• [EXERCISE REQUIREMENTS] Scan the entries below for lines holding "classic". Give the number of such lines alone.

[Data excerpts]
>>

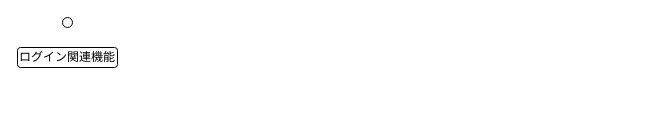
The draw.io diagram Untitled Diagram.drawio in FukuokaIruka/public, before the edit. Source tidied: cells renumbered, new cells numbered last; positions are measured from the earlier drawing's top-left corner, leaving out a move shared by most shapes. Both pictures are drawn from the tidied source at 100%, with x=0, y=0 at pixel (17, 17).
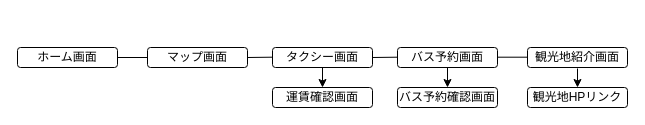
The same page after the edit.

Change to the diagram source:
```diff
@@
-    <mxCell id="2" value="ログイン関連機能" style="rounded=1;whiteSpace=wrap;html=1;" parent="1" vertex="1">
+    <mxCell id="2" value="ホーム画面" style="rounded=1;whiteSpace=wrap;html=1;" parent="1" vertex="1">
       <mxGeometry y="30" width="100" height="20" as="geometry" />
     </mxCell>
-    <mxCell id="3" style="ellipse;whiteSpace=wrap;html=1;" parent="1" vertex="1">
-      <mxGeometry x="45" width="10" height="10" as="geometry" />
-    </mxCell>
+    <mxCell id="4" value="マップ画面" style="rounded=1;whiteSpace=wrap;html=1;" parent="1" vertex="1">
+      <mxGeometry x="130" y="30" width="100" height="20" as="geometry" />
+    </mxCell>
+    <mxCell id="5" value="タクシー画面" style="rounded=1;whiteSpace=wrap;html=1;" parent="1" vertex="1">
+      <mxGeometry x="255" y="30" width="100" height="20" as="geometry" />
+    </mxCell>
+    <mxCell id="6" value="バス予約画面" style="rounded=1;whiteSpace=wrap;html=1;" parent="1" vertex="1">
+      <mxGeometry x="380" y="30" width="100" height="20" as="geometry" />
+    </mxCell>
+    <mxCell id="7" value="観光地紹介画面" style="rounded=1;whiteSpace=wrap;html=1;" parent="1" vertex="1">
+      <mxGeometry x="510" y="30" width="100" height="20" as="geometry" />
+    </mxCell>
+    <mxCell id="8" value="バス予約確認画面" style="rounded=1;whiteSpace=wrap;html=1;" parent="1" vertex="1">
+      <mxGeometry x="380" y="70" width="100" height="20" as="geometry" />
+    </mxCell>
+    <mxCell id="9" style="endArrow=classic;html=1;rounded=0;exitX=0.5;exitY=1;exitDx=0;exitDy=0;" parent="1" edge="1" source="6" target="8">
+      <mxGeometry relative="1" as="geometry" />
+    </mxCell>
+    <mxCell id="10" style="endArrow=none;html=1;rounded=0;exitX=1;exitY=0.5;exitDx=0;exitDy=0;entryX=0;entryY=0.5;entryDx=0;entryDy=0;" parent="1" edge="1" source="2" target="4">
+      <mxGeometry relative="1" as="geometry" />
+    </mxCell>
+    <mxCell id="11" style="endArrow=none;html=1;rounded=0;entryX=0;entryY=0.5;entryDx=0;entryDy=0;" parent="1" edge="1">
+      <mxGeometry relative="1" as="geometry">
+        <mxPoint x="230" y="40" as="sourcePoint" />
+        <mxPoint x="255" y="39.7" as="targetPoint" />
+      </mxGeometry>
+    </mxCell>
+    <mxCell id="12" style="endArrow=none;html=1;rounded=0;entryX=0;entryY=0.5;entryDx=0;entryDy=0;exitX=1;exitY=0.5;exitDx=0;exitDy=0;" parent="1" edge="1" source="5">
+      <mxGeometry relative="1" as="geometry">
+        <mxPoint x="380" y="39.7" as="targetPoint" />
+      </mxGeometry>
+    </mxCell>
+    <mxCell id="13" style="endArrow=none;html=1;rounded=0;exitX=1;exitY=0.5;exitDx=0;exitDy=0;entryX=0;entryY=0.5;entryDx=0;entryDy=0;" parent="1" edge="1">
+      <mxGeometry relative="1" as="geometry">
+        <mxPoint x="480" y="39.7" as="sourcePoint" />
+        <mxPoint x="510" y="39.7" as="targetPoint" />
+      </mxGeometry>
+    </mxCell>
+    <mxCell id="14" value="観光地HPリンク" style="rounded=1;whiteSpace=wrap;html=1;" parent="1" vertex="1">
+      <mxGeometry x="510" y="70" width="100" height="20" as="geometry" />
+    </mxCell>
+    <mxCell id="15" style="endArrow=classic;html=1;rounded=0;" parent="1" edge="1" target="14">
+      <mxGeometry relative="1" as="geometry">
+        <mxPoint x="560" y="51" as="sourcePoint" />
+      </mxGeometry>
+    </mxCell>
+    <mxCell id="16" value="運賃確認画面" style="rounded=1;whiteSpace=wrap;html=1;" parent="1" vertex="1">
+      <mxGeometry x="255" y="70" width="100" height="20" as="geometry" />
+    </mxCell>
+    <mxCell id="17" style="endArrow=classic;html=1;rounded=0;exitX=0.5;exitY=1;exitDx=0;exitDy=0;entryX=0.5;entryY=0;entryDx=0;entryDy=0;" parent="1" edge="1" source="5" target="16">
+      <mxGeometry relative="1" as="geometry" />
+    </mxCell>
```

<<
>>

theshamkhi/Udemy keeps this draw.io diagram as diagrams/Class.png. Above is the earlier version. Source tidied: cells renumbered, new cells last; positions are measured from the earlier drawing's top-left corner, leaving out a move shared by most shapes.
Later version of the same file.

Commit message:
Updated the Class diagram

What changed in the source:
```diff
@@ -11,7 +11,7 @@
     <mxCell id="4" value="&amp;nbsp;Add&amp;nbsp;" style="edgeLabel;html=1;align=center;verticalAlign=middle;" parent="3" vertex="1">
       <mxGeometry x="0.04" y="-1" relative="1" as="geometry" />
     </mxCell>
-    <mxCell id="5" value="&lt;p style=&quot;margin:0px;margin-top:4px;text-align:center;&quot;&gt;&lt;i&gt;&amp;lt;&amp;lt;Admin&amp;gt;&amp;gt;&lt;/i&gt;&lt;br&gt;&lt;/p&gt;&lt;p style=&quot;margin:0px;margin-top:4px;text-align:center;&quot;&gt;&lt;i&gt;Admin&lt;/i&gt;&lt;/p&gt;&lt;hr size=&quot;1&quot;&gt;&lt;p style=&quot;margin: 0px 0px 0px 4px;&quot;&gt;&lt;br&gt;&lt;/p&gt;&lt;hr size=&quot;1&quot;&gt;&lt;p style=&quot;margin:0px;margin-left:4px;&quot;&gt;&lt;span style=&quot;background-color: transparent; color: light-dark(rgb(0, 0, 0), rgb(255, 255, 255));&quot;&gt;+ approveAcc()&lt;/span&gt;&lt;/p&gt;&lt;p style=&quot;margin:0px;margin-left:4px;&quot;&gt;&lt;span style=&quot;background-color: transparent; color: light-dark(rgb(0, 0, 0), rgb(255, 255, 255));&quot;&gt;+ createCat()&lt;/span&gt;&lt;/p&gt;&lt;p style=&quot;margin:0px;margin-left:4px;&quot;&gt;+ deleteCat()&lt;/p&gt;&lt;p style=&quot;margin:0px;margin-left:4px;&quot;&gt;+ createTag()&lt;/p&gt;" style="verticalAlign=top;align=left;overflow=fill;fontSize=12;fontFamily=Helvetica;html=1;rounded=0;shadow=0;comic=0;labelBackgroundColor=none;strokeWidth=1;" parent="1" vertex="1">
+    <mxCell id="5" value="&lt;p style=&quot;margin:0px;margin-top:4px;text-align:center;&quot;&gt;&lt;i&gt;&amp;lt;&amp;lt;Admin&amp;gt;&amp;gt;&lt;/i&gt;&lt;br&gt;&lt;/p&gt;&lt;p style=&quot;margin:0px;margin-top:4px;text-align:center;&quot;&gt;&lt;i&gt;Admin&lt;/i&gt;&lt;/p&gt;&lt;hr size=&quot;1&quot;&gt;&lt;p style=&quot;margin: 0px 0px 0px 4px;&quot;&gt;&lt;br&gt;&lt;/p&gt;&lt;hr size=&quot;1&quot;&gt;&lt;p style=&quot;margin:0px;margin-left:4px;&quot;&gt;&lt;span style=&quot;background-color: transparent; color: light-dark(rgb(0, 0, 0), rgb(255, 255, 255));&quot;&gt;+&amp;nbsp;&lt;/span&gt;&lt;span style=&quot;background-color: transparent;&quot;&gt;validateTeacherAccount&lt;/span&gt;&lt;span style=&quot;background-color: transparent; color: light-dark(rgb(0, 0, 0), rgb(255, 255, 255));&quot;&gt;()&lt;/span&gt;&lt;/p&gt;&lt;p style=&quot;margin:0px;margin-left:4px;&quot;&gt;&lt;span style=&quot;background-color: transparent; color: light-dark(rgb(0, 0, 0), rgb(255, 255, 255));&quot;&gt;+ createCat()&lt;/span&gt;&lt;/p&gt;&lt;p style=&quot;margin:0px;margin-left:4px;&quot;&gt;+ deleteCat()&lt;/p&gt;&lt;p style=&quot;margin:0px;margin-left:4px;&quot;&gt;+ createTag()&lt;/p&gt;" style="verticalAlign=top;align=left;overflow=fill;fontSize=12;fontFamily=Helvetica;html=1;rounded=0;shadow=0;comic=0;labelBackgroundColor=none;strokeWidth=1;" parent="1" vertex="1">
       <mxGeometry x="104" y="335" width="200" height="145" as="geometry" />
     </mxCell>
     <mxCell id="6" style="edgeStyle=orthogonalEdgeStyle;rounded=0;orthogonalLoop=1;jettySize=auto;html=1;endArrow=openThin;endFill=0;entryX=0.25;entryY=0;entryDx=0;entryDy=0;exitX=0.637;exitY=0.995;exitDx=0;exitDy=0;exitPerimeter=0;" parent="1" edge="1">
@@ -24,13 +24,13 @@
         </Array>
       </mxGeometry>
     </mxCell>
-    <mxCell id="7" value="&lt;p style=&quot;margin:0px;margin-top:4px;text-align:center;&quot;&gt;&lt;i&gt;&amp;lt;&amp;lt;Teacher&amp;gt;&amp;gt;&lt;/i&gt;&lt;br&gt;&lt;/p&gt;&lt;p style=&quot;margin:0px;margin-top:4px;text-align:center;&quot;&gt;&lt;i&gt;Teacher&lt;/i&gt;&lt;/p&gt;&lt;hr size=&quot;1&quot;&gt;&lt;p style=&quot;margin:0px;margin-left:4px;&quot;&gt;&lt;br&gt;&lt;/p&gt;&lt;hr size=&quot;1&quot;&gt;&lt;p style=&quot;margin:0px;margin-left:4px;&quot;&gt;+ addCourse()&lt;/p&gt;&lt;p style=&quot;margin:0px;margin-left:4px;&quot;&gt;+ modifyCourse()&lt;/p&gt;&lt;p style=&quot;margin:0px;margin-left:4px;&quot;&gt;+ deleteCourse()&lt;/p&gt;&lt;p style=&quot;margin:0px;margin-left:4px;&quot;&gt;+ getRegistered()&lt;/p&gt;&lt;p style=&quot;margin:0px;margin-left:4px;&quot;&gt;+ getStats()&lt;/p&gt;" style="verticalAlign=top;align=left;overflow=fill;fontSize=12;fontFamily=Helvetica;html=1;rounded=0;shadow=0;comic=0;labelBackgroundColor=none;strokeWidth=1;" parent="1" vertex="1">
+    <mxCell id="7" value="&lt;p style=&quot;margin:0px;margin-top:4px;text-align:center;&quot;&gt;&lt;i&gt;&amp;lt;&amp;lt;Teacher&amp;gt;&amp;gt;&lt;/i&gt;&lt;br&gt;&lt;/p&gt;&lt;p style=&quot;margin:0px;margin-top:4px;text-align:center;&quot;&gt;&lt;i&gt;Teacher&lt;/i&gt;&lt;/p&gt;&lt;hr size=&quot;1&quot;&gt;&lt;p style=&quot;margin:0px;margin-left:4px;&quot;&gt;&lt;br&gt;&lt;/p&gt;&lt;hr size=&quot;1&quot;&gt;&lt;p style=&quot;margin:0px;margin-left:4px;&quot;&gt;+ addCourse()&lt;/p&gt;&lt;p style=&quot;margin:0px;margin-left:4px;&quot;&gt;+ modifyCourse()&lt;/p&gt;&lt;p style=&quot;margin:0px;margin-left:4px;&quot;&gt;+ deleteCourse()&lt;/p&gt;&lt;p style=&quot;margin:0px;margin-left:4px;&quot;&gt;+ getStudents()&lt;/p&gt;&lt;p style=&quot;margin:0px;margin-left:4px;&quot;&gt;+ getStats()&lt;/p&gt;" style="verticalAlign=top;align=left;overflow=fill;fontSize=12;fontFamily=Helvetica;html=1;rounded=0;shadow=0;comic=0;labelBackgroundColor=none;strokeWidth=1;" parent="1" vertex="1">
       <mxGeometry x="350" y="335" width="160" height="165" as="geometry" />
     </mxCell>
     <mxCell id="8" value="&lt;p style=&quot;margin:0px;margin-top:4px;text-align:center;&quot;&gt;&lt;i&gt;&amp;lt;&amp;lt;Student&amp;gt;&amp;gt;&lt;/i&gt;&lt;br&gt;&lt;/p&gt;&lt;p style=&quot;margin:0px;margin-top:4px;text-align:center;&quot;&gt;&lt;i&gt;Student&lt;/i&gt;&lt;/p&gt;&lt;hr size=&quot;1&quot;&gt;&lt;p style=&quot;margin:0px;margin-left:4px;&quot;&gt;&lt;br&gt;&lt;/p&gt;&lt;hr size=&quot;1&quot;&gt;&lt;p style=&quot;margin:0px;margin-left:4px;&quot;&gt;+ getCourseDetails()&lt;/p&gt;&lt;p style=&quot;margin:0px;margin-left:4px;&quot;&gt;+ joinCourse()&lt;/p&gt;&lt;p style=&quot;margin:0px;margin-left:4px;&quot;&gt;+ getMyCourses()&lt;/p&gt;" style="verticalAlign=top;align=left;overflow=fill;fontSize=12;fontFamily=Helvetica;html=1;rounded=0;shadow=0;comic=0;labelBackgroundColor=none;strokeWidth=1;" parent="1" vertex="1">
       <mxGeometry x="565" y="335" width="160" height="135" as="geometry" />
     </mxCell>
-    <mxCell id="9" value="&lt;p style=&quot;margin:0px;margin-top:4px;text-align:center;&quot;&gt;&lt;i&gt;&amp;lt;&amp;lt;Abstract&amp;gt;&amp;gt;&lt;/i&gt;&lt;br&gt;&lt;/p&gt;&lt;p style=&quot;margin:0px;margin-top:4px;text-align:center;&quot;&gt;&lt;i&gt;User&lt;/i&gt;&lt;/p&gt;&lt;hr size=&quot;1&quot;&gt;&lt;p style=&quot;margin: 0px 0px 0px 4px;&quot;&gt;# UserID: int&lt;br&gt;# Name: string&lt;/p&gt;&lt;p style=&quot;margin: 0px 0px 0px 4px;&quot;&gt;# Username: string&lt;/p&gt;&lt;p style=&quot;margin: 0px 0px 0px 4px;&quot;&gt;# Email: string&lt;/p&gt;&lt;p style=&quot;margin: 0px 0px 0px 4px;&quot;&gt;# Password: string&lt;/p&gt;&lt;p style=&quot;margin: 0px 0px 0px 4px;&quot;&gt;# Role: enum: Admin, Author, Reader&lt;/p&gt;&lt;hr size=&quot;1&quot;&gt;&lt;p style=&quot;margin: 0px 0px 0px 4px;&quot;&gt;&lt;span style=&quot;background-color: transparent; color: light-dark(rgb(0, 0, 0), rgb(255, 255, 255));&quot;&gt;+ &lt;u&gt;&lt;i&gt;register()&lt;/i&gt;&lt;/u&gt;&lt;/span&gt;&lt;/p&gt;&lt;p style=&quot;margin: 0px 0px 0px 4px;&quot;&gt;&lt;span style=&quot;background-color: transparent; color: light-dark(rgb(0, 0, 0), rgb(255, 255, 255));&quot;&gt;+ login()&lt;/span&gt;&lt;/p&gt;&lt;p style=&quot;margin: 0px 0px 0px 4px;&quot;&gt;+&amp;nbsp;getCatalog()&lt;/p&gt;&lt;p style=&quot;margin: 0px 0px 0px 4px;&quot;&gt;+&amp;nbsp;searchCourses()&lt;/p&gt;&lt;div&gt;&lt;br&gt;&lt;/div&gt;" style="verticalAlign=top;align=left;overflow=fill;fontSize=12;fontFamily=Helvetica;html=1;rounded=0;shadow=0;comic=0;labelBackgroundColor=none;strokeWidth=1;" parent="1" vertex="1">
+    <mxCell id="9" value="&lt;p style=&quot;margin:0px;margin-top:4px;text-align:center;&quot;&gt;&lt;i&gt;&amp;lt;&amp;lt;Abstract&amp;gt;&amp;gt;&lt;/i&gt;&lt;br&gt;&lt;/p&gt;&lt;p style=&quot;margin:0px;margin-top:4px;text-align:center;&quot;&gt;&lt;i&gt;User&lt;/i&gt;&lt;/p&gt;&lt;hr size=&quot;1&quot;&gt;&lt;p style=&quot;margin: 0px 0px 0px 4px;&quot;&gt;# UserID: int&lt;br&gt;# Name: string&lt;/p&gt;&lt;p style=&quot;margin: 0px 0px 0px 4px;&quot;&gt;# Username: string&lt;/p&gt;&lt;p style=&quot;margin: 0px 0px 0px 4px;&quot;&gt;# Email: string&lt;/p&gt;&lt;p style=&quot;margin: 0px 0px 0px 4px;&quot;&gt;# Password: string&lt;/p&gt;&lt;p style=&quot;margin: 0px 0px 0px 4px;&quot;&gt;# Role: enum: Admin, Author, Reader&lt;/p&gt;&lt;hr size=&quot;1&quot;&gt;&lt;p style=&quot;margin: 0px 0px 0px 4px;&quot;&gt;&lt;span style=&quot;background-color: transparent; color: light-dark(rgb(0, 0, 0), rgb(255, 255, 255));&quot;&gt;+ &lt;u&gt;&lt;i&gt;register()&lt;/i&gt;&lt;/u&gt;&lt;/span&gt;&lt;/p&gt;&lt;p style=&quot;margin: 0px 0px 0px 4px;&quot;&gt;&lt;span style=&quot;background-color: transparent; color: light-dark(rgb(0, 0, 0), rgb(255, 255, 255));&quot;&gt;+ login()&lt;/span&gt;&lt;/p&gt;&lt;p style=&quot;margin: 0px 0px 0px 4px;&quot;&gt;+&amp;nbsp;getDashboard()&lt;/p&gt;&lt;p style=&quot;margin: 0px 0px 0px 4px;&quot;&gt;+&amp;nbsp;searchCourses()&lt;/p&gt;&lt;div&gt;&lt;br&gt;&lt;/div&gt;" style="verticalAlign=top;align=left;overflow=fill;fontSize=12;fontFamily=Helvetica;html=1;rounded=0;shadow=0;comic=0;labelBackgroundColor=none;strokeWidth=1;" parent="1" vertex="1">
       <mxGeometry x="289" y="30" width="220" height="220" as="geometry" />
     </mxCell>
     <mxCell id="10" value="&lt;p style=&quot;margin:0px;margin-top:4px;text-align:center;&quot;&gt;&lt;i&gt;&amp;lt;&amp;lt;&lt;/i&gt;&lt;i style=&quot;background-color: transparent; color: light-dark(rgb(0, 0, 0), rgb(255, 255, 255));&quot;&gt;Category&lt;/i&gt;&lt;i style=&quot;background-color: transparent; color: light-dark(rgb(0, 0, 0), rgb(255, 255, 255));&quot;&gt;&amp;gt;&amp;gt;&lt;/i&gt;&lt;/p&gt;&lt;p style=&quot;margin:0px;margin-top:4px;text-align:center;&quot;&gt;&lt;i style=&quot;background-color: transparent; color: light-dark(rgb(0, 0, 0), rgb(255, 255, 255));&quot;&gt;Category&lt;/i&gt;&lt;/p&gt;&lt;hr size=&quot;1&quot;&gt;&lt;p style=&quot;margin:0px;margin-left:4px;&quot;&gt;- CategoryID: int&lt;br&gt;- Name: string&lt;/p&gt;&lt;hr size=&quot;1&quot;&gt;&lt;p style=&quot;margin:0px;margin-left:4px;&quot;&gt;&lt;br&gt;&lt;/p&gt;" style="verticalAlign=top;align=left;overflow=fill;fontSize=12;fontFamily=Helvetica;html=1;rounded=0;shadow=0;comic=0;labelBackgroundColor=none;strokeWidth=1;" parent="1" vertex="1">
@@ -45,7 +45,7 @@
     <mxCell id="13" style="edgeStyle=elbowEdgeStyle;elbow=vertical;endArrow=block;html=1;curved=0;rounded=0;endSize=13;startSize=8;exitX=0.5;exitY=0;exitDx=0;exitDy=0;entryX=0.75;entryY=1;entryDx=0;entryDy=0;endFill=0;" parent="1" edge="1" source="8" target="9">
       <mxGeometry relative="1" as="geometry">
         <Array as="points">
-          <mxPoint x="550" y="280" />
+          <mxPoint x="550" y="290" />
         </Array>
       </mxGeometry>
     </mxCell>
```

<<

• [REPLY TO THE EXERCISE] 3